My last days of days of service in WWII began on VE Day, May 9, 1945. That's when I realized that my only alternatives for military duty were to stay with the Germany occupation forces or become a member of a Unit whose destination was Toyko.
I decided fighting the Japs was my best bet and asked to be sent to a Unit headed for the Pacific. In a short while, I was with The 78th Infantry Division's 311th Infantry Regiment known as "The Timberwolves." It was headquartered at Grebenstein, close to Kassel, Germany. In the 311th, there were Majors I was senior to, as well as Captains, seasoned 311th veterans (I was a Major), in jobs of my rank but the commander didn't want to displace these men whom he had led in combat. I became supervisor of the 311th's regimenal history, "Combat Journal," already being prepared by a small staff in Fulda, Germany. My copy of "The History of the 272nd Infantry Regiment" became the guide for the "Combat Journal."
Three big events took place that changed everything:
August 6, 1945, Hiroshima, Japan hit by a U. S. atom bomb!
August 9, 1945, Nagasaki, Japan hit by a U. S. atom bomb!
August 15, 1945, V-J Day - Victory over Japan Day
World War II was over! Troops began to move home at a faster rate. I became commander of the 3rd Battalion 311th, now stationed in the port town of Bremerhaven. In late December,1945, I received word I was returning to the states. Wunderbar!
In early January 1946, I boarded a Liberty Ship (I think this was the name of those small war- built transports) as part of the 289 Combat Engineer Battalion headed for the good ole USA and civilian life once again. The 289th was just a shipment Unit for the troops headed home. The boat had about 900. A Major who outranked me by a few weeks was the troop commander. There were Captains and Lieutenants to assist in command duties needed.
But no sooner than we had taken off for the USA, when the troop commander became drunk as a coot - so I had to take over!
One of the returning soldiers was Billy Halop, of the Dead End Kids stage and movie fame. He was personable, well liked, and unassuming - a hit with all of the men.
Two to four officers shared rooms. The men's quarters were much better than when we'd left for Europe. We were also grateful there was no military training, no kitchen police, and no physical training - just the wait to see The Statue Of Liberty and the train ride home!
A day or so after leaving Bremerhaven, the ship captain told me the ship had sprung a
leak in a water compartment.

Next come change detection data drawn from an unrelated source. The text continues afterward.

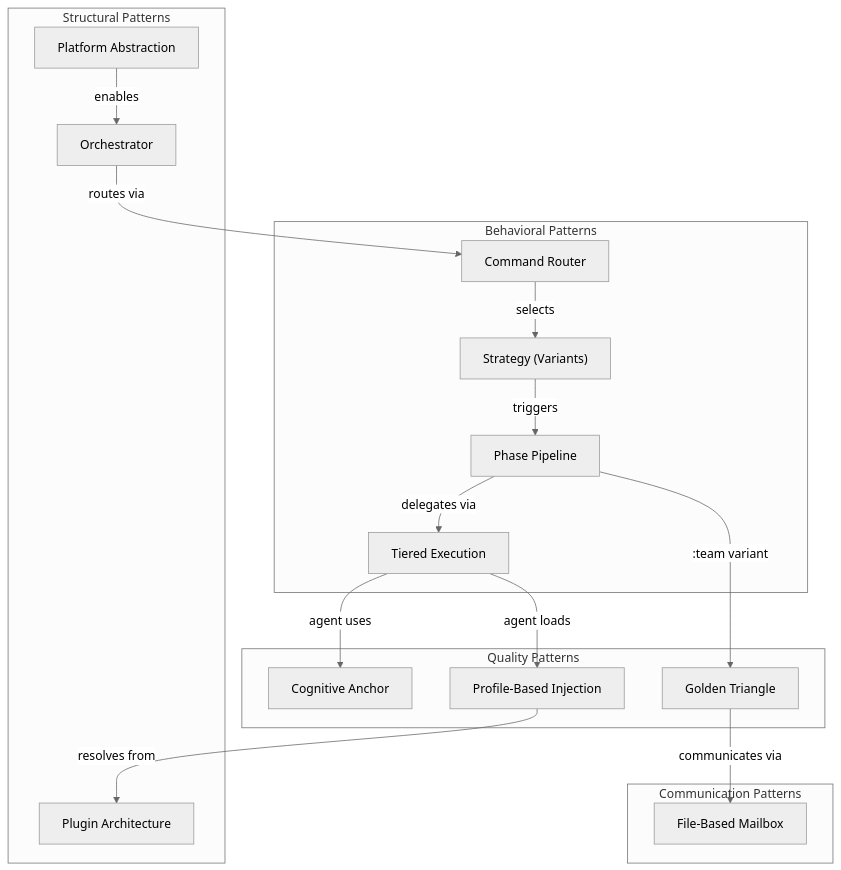
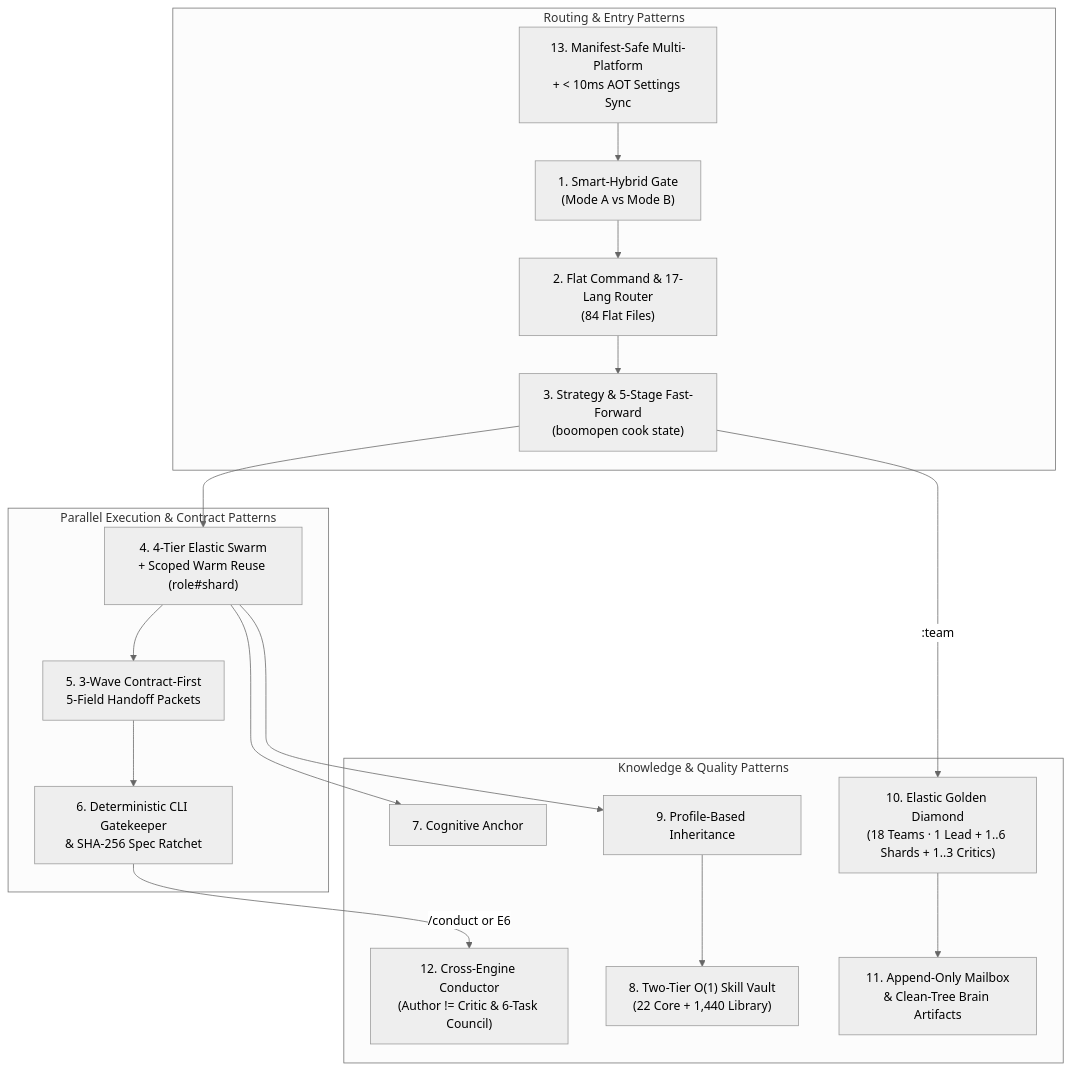
Before and after one commit to Kennyboom/BoomOpen-Workflow-Kit-Pro: the diagram in documents/knowledge-architecture/04-design-patterns.md, drawn with Mermaid (neutral theme). The commit also changed other lines of this file and 302 other files, not shown here.

Commit message:
fix(workflows,docs): align 84 commands, 18 teams, 5 platforms, 17 READMEs & 50 knowledge docs to Pro v5.5

````diff
--- a/documents/knowledge-architecture/04-design-patterns.md
+++ b/documents/knowledge-architecture/04-design-patterns.md
@@ -30,36 +32,31 @@
 ```mermaid
 graph TD
-    subgraph "Structural Patterns"
-        P1["Orchestrator"]
-        P6["Plugin Architecture"]
-        P11["Platform Abstraction"]
+    subgraph "Routing & Entry Patterns"
+        P1["1. Smart-Hybrid Gate<br/>(Mode A vs Mode B)"]
+        P2["2. Flat Command & 17-Lang Router<br/>(84 Flat Files)"]
+        P3["3. Strategy & 5-Stage Fast-Forward<br/>(boomopen cook state)"]
+        P13["13. Manifest-Safe Multi-Platform<br/>+ < 10ms AOT Settings Sync"]
     end
 
-    subgraph "Behavioral Patterns"
-        P2["Command Router"]
-        P3["Strategy (Variants)"]
-        P4["Tiered Execution"]
-        P9["Phase Pipeline"]
+    subgraph "Parallel Execution & Contract Patterns"
+        P4["4. 4-Tier Elastic Swarm<br/>+ Scoped Warm Reuse (role#shard)"]
+        P5["5. 3-Wave Contract-First<br/>5-Field Handoff Packets"]
+        P6["6. Deterministic CLI Gatekeeper<br/>& SHA-256 Spec Ratchet"]
     end
 
-    subgraph "Quality Patterns"
-        P5["Cognitive Anchor"]
-        P7["Profile-Based Injection"]
-        P10["Golden Triangle"]
+    subgraph "Knowledge & Quality Patterns"
+        P7["7. Cognitive Anchor"]
+        P8["8. Two-Tier O(1) Skill Vault<br/>(22 Core + 1,440 Library)"]
+        P9["9. Profile-Based Inheritance"]
+        P10["10. Elastic Golden Diamond<br/>(18 Teams · 1 Lead + 1..6 Shards + 1..3 Critics)"]
+        P11["11. Append-Only Mailbox<br/>& Clean-Tree Brain Artifacts"]
+        P12["12. Cross-Engine Conductor<br/>(Author != Critic & 6-Task Council)"]
     end
 
-    subgraph "Communication Patterns"
-        P8["File-Based Mailbox"]
-    end
-
-    P1 -->|"routes via"| P2
-    P2 -->|"selects"| P3
-    P3 -->|"triggers"| P9
-    P9 -->|"delegates via"| P4
-    P4 -->|"agent uses"| P5
-    P4 -->|"agent loads"| P7
-    P7 -->|"resolves from"| P6
-    P9 -->|":team variant"| P10
-    P10 -->|"communicates via"| P8
-    P11 -->|"enables"| P1
+    P13 --> P1 --> P2 --> P3 --> P4
+    P4 --> P5 --> P6
+    P4 --> P7 & P9
+    P9 --> P8
+    P3 -->|":team"| P10 --> P11
+    P6 -->|"/conduct or E6"| P12
 ```
````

We would stop for a repair of at least three days at the harbor of Sao Miguel, Porto De Ponta Delgada, a small resort port of the Azores, a group of islands in the North Atlantic Ocean. The little town (about 30,000 today) agreed that troops could come ashore in groups of 300 from 10 AM until late afternoon, but they were to be accompanied by 50 soldiers who would act as Military Police. Some would patrol the town with local police while others would be at the jail. A headquarters was set up to keep in touch.
I think the ship was anchored in this harbor. It took several ferry boat trips to haul ashore
the first day's 300 plus the MPs. It was so long ago I'vwe forgotten the details. I think the
the ship was so close to the dock and the ferry boat carried quite a few, so in no time, the first group was ashore.
I was having lunch and mixed drinks with a couple of the officers in this bar at the Hotel "Terra Nostra," when two or three MPs rushed in to tell me the town police wanted the soldiers taken back to the boat right away. They were wrecking the town! Some were drinking a booze that made them drunk-raving mad. They were staggering around, insulting people, endangering the town. They were acting like drunken sailors on shore leave! They had to go.
With the local police as guides and our MPs as escorts, we began to round up men to take them back to the boat. Oh boy! There were howls of protest from those not drinking, as well as from those on the boat who had not been ashore. The police led us into all areas of Sao Miguel including houses of ill repute, where a few soldiers were having a grand time with the ladies.
Well into the night, we carried soldiers to the boat, repeatedly making head count to see how many were missing. Even after the boat was repaired and underway, we were not sure all were there! Count after count was made those remaining days at the port and after we left, until finally we knew for sure that no soldier had been left at Azores Island.
Yes, I well remember going home -- January 1946! Were you with me? Write to the address above, if you were.